Segment Start: Data for this exercise
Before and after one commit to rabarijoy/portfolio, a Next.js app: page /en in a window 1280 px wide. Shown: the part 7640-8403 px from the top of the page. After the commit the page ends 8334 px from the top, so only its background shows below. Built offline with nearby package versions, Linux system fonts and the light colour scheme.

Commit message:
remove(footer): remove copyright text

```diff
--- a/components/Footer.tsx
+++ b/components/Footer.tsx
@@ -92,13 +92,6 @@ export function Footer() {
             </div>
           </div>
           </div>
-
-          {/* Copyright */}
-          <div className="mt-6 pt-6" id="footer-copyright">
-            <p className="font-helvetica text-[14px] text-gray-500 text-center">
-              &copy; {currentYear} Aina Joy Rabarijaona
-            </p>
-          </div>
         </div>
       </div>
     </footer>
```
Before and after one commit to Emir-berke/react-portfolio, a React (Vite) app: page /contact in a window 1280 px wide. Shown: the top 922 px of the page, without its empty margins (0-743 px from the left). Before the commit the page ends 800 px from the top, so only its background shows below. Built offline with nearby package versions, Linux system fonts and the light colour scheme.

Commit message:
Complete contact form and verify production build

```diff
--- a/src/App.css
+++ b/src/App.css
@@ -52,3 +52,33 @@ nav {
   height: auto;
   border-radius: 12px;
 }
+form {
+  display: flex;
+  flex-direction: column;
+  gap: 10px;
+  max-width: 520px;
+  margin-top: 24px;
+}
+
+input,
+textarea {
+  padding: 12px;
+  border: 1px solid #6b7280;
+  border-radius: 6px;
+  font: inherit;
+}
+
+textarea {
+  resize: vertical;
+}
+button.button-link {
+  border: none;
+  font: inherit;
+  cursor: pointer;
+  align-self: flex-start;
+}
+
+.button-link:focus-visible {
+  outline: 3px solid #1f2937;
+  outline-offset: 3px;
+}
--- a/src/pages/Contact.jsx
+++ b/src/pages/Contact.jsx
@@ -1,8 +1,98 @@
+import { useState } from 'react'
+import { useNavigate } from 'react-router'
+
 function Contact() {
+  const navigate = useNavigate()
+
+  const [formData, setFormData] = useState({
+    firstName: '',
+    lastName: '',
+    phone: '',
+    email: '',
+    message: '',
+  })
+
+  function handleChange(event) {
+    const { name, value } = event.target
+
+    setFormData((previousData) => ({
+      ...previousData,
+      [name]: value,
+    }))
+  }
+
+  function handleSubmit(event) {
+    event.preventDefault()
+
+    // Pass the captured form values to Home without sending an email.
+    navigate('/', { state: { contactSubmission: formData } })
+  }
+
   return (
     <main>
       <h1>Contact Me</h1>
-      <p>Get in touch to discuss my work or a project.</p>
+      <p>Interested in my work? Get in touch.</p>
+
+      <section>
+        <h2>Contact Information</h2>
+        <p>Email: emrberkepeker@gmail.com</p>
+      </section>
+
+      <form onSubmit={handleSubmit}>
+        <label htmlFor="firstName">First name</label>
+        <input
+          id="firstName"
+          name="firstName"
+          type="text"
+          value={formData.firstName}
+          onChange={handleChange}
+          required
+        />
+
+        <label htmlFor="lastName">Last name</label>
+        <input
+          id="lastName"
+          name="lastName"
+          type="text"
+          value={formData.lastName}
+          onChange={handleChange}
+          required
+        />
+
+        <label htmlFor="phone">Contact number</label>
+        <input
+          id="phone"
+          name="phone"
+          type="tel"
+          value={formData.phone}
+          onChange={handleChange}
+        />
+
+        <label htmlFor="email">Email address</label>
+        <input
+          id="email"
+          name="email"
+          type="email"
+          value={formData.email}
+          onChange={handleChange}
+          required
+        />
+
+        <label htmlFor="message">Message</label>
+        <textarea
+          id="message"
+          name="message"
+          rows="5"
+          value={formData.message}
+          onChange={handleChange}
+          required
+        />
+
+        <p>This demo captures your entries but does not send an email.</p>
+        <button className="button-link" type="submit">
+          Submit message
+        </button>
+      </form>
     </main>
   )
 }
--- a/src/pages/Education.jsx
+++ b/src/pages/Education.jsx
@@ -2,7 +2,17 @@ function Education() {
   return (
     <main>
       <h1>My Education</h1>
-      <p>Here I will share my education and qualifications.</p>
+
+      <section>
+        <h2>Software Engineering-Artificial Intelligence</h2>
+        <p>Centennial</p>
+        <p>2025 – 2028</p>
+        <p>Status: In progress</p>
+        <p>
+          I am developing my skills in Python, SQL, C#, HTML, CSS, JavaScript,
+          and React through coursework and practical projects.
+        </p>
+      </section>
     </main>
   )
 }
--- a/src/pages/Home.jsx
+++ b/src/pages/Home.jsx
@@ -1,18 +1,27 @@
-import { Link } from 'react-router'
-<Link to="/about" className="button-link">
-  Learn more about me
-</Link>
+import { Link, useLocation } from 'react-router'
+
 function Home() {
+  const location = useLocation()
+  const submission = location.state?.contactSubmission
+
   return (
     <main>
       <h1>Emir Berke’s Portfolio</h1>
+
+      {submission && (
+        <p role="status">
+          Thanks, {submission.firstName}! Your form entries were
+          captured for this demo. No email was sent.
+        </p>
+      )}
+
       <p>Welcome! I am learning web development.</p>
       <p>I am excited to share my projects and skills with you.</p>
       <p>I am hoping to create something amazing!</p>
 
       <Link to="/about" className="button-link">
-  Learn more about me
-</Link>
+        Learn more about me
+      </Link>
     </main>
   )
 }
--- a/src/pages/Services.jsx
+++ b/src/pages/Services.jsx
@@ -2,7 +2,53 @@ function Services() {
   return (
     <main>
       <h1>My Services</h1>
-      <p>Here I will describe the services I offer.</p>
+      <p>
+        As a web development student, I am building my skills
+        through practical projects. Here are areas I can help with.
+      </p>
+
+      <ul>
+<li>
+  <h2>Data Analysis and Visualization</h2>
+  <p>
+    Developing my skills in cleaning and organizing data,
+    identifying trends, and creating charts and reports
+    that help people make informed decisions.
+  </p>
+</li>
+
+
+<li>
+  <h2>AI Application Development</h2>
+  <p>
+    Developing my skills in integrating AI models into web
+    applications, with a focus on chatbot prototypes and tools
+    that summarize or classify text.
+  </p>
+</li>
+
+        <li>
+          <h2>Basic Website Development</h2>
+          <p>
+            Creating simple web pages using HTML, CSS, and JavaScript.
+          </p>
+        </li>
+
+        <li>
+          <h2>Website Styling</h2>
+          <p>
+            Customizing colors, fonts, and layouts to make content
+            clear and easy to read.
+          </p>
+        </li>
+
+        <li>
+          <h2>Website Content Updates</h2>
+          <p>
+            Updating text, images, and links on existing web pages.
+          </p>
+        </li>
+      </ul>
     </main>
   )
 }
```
Segment End: Data for this exercise
→ **The task**: All lines carrying the word "flex" must be copied from the data above.

→ **Exercise output**:
+  display: flex;
+  flex-direction: column;
+  align-self: flex-start;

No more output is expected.